=== Begin Enclosure ===

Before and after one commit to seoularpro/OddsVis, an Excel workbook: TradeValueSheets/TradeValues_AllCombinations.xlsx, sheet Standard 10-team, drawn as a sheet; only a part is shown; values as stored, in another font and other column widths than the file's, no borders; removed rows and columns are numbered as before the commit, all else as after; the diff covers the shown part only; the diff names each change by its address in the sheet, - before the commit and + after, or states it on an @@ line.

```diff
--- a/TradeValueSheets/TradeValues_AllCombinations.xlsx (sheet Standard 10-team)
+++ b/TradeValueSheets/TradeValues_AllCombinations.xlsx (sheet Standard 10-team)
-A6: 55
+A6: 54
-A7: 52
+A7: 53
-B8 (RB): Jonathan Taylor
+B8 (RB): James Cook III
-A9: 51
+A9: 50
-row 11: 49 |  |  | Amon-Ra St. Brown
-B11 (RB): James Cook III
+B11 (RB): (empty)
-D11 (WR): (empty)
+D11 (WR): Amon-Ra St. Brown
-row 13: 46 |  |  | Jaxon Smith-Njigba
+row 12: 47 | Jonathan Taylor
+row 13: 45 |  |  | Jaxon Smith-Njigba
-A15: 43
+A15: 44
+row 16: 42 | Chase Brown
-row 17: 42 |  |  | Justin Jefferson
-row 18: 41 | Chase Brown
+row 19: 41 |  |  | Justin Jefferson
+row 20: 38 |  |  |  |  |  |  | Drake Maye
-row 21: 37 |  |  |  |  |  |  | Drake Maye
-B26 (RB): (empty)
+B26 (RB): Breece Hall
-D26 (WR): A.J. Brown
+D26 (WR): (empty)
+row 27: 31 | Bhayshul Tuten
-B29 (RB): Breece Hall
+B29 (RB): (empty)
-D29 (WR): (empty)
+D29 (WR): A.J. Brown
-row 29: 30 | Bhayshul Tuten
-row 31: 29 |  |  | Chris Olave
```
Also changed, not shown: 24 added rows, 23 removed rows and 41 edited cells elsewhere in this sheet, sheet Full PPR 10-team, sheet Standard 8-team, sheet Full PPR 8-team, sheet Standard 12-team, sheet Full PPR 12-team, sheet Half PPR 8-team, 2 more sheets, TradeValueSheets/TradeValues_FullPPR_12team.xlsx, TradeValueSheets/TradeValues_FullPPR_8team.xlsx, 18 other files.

=== End Enclosure ===

* **Work order**: All lines above that hold the string "Brown" should be copied.

* **Exercise output**:
-row 11: 49 |  |  | Amon-Ra St. Brown
+D11 (WR): Amon-Ra St. Brown
+row 16: 42 | Chase Brown
-row 18: 41 | Chase Brown
-D26 (WR): A.J. Brown
+D29 (WR): A.J. Brown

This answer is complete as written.